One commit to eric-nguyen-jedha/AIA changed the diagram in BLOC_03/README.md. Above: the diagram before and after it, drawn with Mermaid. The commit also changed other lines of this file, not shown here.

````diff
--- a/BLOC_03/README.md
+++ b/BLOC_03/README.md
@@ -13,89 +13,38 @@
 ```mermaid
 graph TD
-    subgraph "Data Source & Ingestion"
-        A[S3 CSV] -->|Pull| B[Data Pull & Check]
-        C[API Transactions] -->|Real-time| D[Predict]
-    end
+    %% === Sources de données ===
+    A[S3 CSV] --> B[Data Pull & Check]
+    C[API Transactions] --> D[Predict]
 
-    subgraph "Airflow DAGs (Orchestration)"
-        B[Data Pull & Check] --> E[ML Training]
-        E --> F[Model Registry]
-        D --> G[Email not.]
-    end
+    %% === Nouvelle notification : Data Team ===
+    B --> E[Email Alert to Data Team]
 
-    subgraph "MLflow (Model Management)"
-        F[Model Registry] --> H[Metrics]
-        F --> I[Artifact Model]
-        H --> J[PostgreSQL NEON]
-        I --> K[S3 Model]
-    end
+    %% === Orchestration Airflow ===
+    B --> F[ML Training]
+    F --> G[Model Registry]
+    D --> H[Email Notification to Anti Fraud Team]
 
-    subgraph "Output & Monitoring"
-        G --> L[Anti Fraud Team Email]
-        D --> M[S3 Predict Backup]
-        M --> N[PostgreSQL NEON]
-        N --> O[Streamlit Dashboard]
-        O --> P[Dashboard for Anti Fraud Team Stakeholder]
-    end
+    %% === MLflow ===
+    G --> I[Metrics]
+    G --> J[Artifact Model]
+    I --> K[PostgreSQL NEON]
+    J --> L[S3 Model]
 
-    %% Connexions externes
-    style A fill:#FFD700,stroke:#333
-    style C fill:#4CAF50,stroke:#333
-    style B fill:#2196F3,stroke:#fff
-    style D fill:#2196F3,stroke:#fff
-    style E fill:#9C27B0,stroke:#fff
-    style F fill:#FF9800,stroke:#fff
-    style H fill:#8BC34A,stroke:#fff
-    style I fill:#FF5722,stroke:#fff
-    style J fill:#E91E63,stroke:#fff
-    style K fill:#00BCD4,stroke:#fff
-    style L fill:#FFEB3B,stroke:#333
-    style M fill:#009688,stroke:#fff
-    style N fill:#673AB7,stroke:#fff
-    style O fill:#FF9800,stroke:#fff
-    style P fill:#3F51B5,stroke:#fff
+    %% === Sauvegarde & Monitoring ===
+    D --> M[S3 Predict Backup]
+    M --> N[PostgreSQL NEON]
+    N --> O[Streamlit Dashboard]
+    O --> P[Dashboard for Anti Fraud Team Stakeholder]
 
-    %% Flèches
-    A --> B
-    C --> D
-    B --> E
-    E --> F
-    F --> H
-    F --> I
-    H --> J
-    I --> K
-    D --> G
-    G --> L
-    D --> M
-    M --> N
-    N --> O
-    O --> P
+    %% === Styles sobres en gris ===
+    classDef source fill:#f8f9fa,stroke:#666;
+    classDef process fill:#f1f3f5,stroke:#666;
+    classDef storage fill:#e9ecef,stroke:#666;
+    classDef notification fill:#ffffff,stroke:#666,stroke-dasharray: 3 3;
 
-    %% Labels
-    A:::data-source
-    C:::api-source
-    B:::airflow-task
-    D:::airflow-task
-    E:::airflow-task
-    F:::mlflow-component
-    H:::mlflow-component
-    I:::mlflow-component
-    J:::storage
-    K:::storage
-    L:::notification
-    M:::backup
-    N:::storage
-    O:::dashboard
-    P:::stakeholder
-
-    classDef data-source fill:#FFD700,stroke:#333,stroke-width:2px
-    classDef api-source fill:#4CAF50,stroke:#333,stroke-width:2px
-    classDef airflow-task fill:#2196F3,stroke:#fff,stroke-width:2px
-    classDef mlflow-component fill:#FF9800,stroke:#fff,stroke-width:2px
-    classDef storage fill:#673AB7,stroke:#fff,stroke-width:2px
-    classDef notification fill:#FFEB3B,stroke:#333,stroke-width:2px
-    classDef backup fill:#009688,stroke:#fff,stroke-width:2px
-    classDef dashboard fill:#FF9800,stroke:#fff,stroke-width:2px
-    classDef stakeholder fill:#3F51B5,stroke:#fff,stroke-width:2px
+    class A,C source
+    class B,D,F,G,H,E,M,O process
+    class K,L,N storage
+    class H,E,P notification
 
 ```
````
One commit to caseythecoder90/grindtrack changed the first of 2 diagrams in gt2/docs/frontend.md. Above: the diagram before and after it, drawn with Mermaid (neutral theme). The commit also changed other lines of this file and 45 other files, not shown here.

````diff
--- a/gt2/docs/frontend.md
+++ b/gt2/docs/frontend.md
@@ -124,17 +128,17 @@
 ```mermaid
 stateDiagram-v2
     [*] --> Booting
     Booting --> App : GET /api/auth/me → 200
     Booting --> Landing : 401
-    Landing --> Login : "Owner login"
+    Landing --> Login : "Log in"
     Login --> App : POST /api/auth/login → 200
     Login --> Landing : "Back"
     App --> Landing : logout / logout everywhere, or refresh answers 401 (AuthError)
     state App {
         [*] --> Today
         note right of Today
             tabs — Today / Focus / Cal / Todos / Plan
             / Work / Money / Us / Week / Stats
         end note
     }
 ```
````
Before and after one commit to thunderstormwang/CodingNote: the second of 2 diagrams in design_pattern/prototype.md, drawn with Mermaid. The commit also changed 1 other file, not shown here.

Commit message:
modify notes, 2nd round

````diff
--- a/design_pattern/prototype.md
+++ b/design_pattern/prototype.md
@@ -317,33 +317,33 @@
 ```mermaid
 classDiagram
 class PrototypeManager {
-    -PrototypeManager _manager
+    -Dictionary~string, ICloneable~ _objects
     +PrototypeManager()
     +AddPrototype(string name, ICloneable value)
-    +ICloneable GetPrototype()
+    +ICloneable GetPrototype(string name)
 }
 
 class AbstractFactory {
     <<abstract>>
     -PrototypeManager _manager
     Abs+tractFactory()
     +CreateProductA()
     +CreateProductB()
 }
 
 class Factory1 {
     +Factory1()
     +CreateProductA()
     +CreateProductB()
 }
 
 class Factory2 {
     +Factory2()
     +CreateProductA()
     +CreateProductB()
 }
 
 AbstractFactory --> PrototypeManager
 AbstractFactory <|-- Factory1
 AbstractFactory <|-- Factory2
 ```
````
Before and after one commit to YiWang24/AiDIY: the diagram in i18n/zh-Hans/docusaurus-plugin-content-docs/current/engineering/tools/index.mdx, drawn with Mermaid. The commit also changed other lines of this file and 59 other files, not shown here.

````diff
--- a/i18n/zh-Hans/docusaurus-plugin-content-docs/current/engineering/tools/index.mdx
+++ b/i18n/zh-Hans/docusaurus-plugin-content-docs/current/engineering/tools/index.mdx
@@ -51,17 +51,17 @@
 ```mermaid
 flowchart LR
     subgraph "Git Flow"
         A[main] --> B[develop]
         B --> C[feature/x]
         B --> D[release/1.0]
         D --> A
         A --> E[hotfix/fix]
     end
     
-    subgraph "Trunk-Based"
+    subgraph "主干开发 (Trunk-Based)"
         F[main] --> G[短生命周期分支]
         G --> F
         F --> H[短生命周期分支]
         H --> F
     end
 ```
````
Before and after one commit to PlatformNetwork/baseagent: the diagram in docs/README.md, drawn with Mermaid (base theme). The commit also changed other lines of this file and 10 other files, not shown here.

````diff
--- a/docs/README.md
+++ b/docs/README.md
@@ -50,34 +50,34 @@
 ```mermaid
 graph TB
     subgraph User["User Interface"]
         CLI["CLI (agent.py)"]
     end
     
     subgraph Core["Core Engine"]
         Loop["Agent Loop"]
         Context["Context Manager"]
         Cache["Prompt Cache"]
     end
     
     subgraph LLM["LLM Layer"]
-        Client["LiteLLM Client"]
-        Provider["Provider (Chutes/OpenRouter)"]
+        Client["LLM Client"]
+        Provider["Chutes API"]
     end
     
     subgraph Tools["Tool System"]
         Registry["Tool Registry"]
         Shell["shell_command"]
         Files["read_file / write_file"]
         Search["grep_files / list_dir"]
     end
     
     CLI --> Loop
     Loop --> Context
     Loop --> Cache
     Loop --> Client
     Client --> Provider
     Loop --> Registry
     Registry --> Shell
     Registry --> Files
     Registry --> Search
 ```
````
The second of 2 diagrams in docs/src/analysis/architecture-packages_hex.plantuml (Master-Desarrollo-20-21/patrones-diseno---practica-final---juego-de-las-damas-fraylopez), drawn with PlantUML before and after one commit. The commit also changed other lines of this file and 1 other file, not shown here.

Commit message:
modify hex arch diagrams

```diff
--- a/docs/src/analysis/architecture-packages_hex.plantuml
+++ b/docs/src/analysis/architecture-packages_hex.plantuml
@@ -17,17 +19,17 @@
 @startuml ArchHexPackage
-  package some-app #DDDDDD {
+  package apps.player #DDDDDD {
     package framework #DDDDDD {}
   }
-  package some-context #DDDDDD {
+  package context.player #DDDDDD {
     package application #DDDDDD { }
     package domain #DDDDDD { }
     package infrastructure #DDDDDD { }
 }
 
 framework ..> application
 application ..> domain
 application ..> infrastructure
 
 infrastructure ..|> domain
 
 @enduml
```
----------------------------------------
- **Problem details**
What number of lines above include the string "storage"? State it and nothing else.

- **Result below**
6